▶ _To do_:
Keep the images out and copy every entry below exactly.

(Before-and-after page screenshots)

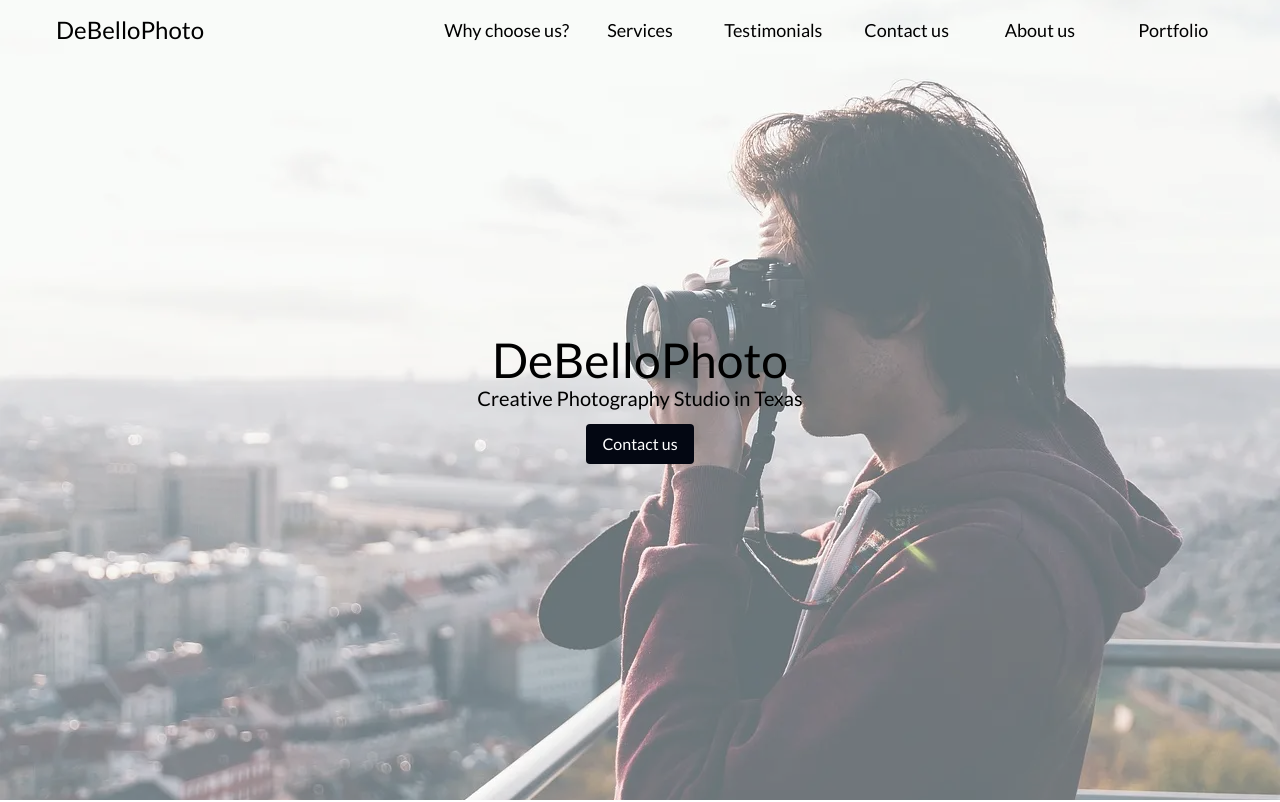
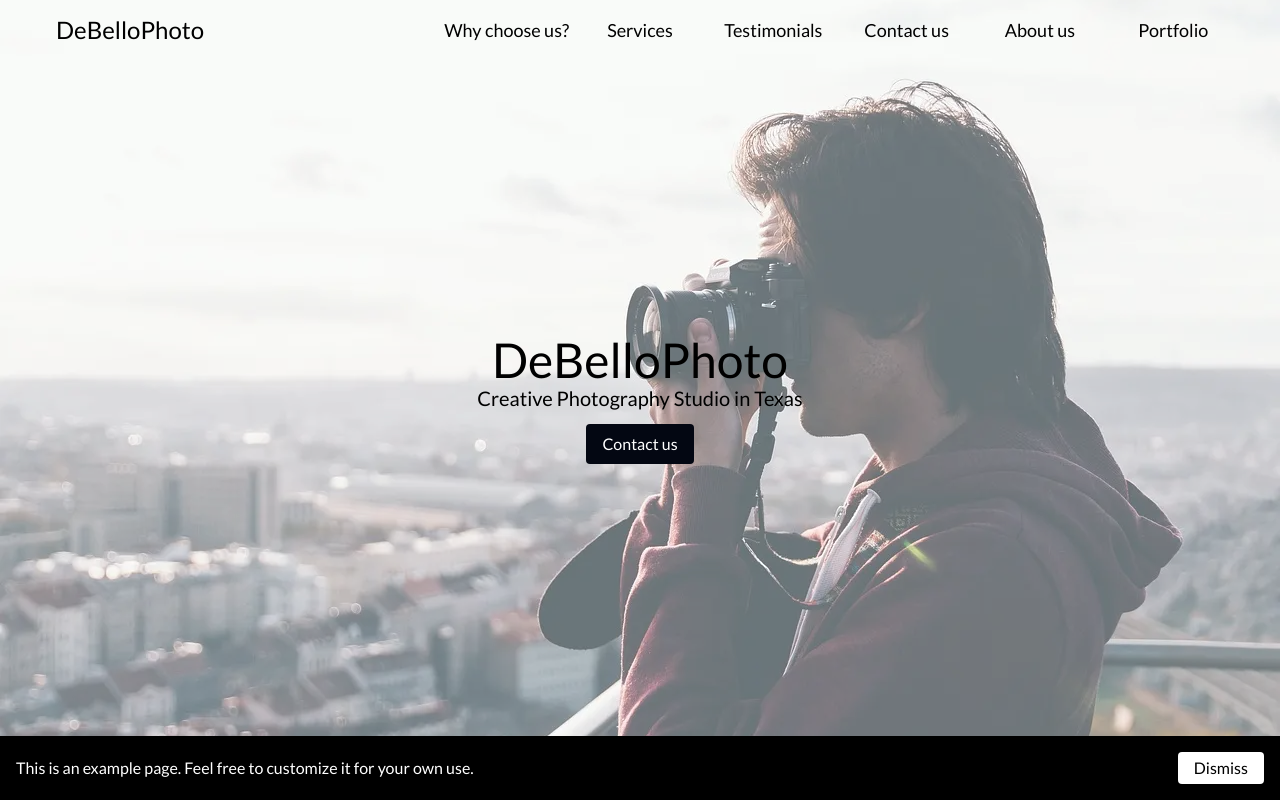
Before and after one commit to Drawilet/debellophoto-react-landing-page, a React (Create React App) app: page / in a window 1280 px wide. Shown: the top 802 px of the page. Built offline with nearby package versions, Linux system fonts and the light colour scheme.

Commit message:
Feature: Example page alert added

```diff
--- a/src/App.tsx
+++ b/src/App.tsx
@@ -5,6 +5,7 @@ import Services from "./components/Sections/Services";
 import Testimonials from "./components/Sections/Testimonials";
 import WhyChooseUs from "./components/Sections/WhyChooseUs";
 import Footer from "./components/Footer/Footer";
+import Alert from "./components/Alert/Alert";
 
 function App() {
   return (
@@ -32,6 +33,8 @@ function App() {
         />
       </div>
 
+      <Alert />
+
       <WhyChooseUs />
       <Services />
       <Testimonials />
--- /dev/null
+++ b/src/components/Alert/Alert.tsx
@@ -0,0 +1,32 @@
+import React, { useState } from "react";
+
+export default () => {
+  const [showAlert, setShowAlert] = useState(true);
+
+  const handleDismiss = () => {
+    setShowAlert(false);
+  };
+
+  return (
+    <>
+      {showAlert && (
+        <div className="fixed bottom-0 left-0 right-0 bg-black text-white p-4 text-center z-20">
+          <div className="container mx-auto ">
+            <div className="flex justify-between items-center flex-col md:flex-row">
+              <div>
+                This is an example page. Feel free to customize it for your own
+                use.
+              </div>
+              <button
+                onClick={handleDismiss}
+                className="bg-white text-black py-1 px-4 rounded hover:underline mt-2 md:mt-0"
+              >
+                Dismiss
+              </button>
+            </div>
+          </div>
+        </div>
+      )}
+    </>
+  );
+};
```
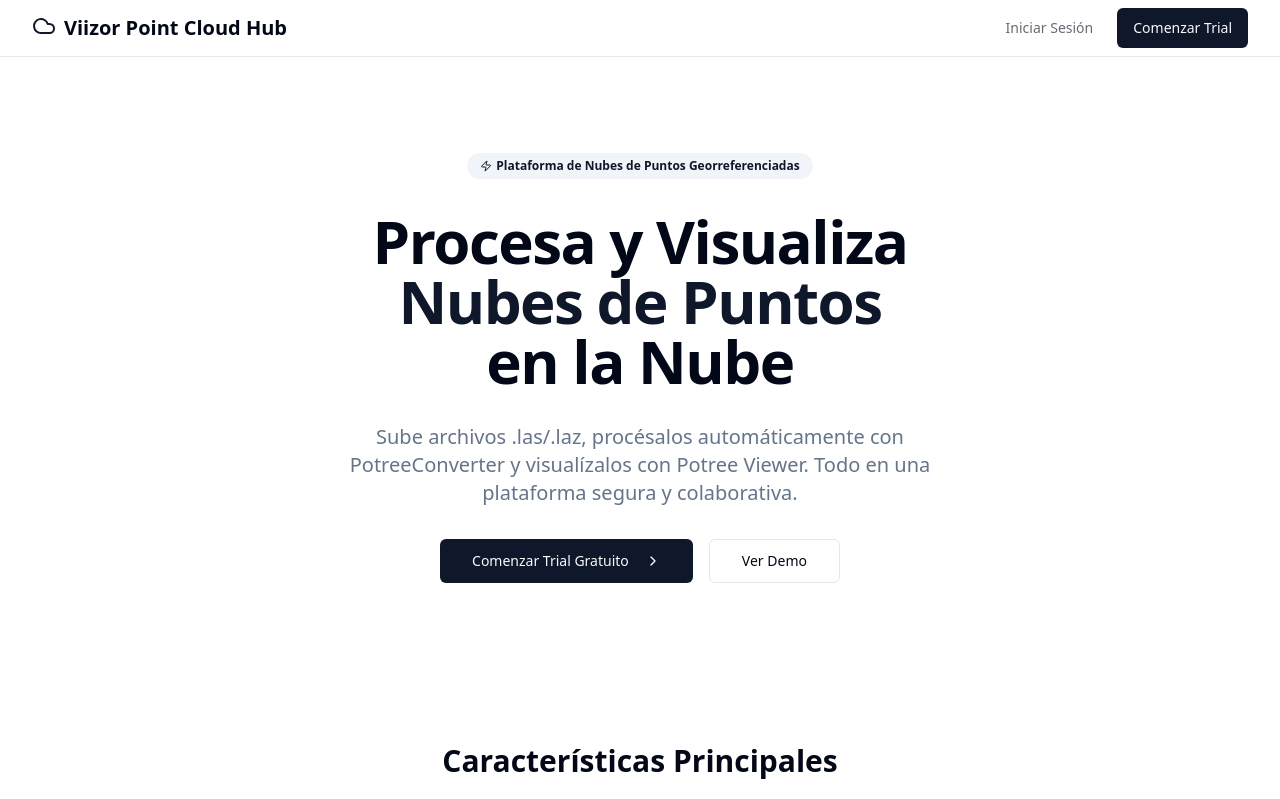
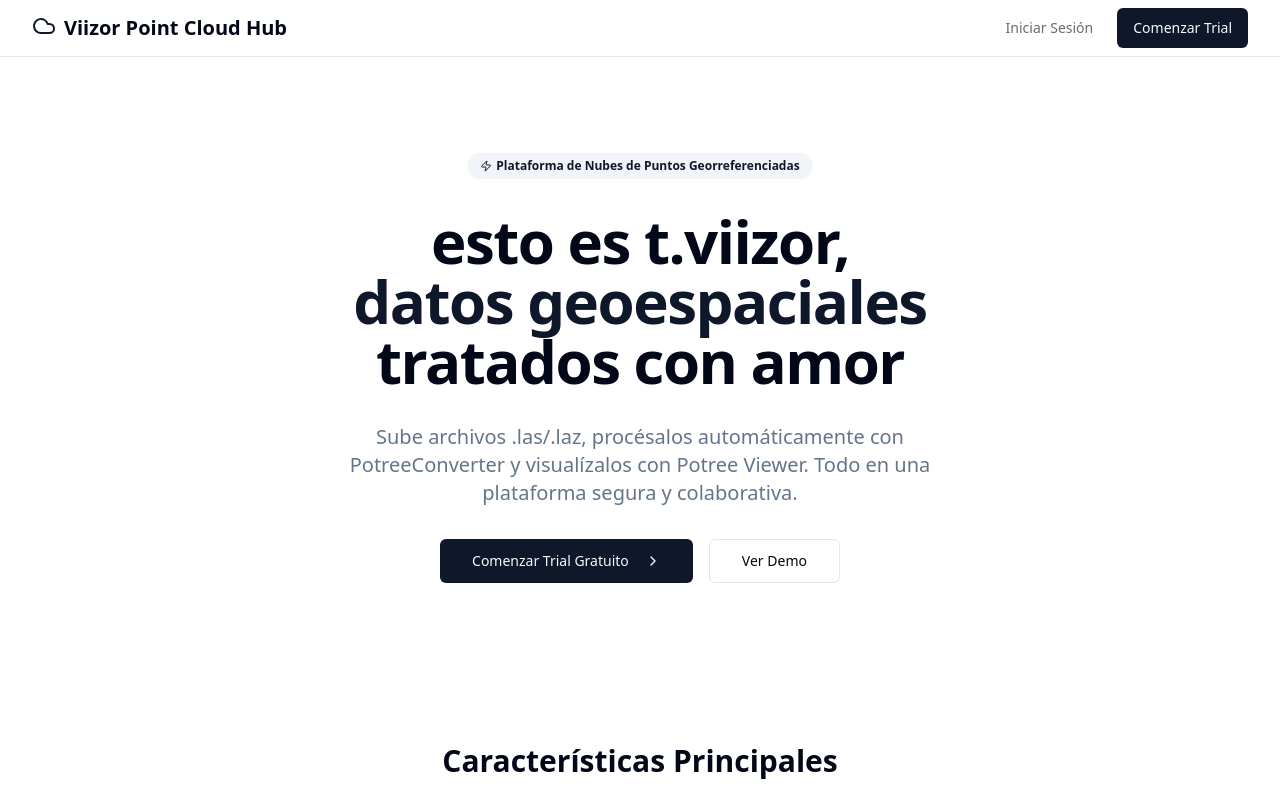
Before and after one commit to alexseipke/t-viizor, a React (Vite) app: page / in a window 1280 px wide. Shown: the top 799 px of the page. Built offline with nearby package versions, Linux system fonts and the light colour scheme.

Commit message:
Update landing page text
Change the text "Procesa y Visualiza Nubes de Puntos en la Nube" to "esto es t.viizor, datos geoespaciales tratados con amor" on the landing page.

```diff
--- a/src/pages/Index.tsx
+++ b/src/pages/Index.tsx
@@ -85,9 +85,9 @@ const Index = () => {
           </Badge>
 
           <h1 className="text-4xl md:text-6xl font-bold tracking-tight">
-            Procesa y Visualiza
-            <span className="text-primary block">Nubes de Puntos</span>
-            en la Nube
+            esto es t.viizor,
+            <span className="text-primary block">datos geoespaciales</span>
+            tratados con amor
           </h1>
 
           <p className="text-xl text-muted-foreground max-w-2xl">
```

▶ _Response area_:
Before and after one commit to Drawilet/debellophoto-react-landing-page, a React (Create React App) app: page / in a window 1280 px wide. Shown: the top 802 px of the page. Built offline with nearby package versions, Linux system fonts and the light colour scheme.

Commit message:
Feature: Example page alert added

```diff
--- a/src/App.tsx
+++ b/src/App.tsx
@@ -5,6 +5,7 @@ import Services from "./components/Sections/Services";
 import Testimonials from "./components/Sections/Testimonials";
 import WhyChooseUs from "./components/Sections/WhyChooseUs";
 import Footer from "./components/Footer/Footer";
+import Alert from "./components/Alert/Alert";
 
 function App() {
   return (
@@ -32,6 +33,8 @@ function App() {
         />
       </div>
 
+      <Alert />
+
       <WhyChooseUs />
       <Services />
       <Testimonials />
--- /dev/null
+++ b/src/components/Alert/Alert.tsx
@@ -0,0 +1,32 @@
+import React, { useState } from "react";
+
+export default () => {
+  const [showAlert, setShowAlert] = useState(true);
+
+  const handleDismiss = () => {
+    setShowAlert(false);
+  };
+
+  return (
+    <>
+      {showAlert && (
+        <div className="fixed bottom-0 left-0 right-0 bg-black text-white p-4 text-center z-20">
+          <div className="container mx-auto ">
+            <div className="flex justify-between items-center flex-col md:flex-row">
+              <div>
+                This is an example page. Feel free to customize it for your own
+                use.
+              </div>
+              <button
+                onClick={handleDismiss}
+                className="bg-white text-black py-1 px-4 rounded hover:underline mt-2 md:mt-0"
+              >
+                Dismiss
+              </button>
+            </div>
+          </div>
+        </div>
+      )}
+    </>
+  );
+};
```
Before and after one commit to alexseipke/t-viizor, a React (Vite) app: page / in a window 1280 px wide. Shown: the top 799 px of the page. Built offline with nearby package versions, Linux system fonts and the light colour scheme.

Commit message:
Update landing page text
Change the text "Procesa y Visualiza Nubes de Puntos en la Nube" to "esto es t.viizor, datos geoespaciales tratados con amor" on the landing page.

```diff
--- a/src/pages/Index.tsx
+++ b/src/pages/Index.tsx
@@ -85,9 +85,9 @@ const Index = () => {
           </Badge>
 
           <h1 className="text-4xl md:text-6xl font-bold tracking-tight">
-            Procesa y Visualiza
-            <span className="text-primary block">Nubes de Puntos</span>
-            en la Nube
+            esto es t.viizor,
+            <span className="text-primary block">datos geoespaciales</span>
+            tratados con amor
           </h1>
 
           <p className="text-xl text-muted-foreground max-w-2xl">
```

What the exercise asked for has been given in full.